Every line below that contains the word "export" must be copied.

Start of DATA SHOWN

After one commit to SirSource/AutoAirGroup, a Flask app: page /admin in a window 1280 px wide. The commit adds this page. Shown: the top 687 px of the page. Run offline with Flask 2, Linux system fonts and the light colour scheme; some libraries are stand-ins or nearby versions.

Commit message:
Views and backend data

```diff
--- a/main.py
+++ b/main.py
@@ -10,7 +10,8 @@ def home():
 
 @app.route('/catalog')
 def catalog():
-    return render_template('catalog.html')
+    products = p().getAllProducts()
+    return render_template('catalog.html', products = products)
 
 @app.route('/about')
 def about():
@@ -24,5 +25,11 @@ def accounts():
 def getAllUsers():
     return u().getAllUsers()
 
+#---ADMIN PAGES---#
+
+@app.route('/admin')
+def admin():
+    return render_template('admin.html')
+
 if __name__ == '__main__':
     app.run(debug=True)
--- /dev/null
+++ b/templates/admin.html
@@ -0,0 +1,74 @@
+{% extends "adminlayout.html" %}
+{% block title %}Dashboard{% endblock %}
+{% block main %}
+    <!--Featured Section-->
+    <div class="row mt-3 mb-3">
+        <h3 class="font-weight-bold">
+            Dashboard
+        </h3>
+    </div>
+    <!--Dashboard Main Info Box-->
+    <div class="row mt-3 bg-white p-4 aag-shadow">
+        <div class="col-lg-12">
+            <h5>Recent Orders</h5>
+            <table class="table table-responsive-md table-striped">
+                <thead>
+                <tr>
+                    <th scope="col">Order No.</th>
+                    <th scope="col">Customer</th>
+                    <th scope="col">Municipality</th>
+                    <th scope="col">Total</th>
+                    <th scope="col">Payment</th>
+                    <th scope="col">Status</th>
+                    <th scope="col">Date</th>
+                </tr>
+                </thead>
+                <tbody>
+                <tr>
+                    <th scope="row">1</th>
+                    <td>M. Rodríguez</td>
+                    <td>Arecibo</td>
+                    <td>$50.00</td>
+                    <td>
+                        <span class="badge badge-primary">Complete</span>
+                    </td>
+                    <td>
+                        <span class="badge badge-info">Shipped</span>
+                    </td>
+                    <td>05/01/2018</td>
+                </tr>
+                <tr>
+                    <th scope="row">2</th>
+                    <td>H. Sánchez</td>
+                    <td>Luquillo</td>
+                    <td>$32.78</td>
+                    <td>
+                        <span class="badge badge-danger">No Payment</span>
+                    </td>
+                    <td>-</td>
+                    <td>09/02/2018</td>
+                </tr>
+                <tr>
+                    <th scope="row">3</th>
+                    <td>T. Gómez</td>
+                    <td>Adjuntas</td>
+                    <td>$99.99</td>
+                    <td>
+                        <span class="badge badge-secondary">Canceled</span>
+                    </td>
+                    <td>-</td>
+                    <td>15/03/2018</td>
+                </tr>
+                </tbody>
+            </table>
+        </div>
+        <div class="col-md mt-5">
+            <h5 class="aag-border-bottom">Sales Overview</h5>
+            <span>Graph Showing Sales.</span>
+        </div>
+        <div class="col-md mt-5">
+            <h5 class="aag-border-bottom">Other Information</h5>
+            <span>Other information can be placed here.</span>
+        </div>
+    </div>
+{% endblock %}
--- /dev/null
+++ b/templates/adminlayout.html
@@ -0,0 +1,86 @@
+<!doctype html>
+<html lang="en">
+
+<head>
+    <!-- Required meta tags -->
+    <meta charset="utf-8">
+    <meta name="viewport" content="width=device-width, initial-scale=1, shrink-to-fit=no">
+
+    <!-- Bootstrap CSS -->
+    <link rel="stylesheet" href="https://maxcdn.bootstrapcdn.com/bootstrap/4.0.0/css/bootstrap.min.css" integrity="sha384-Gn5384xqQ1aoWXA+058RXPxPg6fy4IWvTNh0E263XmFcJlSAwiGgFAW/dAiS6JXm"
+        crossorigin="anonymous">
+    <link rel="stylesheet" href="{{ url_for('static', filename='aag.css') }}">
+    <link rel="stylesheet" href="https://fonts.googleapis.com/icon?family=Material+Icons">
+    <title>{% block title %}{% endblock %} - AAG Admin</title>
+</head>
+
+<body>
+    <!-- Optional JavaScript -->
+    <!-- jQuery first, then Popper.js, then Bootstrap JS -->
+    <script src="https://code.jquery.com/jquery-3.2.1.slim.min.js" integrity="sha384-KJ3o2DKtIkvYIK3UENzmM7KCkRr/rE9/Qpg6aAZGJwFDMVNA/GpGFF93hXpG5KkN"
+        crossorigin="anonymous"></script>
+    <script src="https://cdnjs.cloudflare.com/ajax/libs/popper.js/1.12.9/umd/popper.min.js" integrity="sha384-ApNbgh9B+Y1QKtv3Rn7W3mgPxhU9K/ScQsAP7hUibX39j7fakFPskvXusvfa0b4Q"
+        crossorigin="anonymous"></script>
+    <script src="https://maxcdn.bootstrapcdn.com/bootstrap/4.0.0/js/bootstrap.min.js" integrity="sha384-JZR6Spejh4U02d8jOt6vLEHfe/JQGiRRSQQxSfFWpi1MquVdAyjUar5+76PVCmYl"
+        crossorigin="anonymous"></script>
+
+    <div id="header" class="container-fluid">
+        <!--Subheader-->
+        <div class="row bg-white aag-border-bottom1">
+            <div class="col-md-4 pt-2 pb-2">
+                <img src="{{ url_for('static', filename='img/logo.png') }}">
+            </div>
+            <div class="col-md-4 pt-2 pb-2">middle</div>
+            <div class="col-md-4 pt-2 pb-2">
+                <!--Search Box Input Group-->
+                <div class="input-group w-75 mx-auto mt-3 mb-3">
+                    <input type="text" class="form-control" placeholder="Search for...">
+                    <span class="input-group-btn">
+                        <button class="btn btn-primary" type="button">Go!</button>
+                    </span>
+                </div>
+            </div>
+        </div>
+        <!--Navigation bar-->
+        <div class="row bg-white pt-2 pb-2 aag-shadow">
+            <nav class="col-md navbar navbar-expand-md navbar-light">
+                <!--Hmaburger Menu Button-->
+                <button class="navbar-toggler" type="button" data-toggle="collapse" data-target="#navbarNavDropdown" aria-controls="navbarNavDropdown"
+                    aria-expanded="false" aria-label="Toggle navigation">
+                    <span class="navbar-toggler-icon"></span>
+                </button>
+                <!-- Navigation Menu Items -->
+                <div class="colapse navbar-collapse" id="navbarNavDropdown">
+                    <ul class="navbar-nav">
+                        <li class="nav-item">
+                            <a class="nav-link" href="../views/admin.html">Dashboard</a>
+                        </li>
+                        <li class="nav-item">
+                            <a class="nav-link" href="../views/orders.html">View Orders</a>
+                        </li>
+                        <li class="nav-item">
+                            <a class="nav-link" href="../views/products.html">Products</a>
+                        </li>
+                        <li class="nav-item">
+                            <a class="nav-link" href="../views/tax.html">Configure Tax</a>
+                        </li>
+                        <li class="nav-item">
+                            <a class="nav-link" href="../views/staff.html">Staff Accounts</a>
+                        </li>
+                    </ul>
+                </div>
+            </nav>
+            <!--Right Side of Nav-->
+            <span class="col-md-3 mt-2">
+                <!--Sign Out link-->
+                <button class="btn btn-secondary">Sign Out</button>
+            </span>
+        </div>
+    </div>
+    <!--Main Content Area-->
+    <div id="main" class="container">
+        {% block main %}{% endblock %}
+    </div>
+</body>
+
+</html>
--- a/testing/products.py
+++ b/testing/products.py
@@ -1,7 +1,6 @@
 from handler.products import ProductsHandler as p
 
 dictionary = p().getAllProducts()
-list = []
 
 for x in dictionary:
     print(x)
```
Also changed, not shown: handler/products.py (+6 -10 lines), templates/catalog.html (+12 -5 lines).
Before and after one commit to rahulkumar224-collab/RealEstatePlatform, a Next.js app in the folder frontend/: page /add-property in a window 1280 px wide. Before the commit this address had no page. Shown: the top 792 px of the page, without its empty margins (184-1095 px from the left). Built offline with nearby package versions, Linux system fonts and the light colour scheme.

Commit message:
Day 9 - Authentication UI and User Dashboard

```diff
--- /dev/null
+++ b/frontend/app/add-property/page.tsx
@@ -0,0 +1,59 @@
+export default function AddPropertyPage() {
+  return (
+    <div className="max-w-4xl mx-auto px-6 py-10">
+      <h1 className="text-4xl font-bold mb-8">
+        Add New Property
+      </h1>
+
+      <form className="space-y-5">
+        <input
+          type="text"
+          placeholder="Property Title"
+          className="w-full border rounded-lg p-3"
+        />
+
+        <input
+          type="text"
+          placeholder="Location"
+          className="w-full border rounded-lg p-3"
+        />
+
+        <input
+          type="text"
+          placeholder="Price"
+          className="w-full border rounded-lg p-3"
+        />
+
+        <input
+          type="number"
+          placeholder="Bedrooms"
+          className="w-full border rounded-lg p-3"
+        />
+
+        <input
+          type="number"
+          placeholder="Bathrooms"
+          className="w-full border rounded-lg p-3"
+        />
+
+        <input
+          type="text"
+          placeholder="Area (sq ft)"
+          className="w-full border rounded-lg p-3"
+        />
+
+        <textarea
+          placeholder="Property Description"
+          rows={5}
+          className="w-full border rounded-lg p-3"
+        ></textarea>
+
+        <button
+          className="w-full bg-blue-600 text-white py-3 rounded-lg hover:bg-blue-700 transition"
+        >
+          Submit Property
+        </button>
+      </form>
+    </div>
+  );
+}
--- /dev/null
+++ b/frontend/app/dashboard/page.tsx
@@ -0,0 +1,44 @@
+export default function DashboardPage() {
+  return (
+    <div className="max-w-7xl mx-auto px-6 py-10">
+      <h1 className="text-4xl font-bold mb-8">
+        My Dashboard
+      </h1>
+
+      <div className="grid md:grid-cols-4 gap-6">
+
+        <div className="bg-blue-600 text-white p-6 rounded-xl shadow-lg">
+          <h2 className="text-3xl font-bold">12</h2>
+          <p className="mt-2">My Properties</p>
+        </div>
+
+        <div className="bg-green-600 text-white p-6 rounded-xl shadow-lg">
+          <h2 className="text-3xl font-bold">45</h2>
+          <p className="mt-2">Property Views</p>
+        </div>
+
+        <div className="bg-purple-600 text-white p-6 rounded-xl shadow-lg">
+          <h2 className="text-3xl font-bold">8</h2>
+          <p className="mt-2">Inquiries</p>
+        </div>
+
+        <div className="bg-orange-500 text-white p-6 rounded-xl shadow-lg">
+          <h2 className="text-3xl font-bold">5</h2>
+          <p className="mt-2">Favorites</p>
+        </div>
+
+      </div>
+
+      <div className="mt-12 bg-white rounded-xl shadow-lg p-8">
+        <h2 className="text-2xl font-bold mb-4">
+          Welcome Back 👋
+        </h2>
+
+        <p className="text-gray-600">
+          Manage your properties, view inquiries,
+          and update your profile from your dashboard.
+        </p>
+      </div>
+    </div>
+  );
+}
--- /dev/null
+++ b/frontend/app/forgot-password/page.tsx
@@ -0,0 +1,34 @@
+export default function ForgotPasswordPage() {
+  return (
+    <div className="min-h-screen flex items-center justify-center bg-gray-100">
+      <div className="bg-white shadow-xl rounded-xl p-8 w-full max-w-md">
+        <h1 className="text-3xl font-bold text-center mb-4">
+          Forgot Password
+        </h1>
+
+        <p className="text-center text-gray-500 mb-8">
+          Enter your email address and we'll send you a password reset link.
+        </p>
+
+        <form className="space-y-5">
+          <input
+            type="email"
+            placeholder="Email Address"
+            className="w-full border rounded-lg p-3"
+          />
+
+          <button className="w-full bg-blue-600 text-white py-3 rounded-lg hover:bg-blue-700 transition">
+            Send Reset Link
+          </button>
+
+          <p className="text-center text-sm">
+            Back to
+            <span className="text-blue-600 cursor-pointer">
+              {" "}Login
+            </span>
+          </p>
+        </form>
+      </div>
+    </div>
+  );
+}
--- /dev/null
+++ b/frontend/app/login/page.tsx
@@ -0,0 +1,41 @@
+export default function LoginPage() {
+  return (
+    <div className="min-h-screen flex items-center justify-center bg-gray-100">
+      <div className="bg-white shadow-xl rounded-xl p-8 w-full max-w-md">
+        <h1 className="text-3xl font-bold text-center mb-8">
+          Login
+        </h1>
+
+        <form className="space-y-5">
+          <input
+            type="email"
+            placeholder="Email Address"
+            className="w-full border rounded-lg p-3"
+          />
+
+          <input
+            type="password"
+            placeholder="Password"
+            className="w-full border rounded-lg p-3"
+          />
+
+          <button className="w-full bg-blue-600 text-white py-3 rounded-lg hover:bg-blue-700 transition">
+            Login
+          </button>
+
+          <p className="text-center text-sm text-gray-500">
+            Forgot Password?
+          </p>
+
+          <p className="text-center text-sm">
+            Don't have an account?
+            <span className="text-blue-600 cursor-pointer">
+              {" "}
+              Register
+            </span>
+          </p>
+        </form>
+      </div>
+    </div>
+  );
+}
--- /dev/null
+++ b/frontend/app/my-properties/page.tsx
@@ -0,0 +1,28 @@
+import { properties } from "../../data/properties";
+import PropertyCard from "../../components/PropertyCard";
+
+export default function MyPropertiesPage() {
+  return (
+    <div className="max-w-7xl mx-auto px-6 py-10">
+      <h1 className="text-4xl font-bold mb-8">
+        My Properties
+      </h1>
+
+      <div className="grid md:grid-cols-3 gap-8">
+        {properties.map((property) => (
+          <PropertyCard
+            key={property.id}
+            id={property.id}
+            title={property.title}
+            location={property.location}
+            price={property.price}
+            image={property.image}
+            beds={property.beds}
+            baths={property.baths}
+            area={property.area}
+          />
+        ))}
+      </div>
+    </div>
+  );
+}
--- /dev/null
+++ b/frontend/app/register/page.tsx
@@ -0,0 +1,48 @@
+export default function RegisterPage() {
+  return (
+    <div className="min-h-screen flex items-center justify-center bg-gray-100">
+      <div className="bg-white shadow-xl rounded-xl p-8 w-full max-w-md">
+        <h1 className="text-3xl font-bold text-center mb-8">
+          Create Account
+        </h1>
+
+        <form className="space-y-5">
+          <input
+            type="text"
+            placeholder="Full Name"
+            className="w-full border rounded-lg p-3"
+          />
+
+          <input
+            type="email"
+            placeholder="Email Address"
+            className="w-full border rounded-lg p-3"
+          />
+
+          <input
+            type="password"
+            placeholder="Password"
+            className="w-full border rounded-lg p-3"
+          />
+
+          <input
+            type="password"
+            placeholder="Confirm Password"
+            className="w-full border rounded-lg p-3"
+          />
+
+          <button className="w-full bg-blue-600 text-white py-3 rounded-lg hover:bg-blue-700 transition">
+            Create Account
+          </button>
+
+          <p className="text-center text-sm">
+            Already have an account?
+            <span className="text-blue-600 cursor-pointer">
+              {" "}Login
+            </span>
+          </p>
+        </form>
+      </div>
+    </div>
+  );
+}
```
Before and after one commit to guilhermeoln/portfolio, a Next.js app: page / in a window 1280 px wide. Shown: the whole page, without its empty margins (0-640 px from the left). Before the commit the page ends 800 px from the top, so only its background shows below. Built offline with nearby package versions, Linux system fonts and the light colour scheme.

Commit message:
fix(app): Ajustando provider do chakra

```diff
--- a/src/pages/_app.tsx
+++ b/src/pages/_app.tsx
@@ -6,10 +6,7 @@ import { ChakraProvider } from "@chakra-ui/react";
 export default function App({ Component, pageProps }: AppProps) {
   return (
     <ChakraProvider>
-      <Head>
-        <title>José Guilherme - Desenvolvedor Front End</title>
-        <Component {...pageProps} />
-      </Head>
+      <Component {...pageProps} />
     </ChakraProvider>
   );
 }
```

End of DATA SHOWN

▶ [TASK ANSWER]
+export default function AddPropertyPage() {
+export default function DashboardPage() {
+export default function ForgotPasswordPage() {
+export default function LoginPage() {
+export default function MyPropertiesPage() {
+export default function RegisterPage() {
 export default function App({ Component, pageProps }: AppProps) {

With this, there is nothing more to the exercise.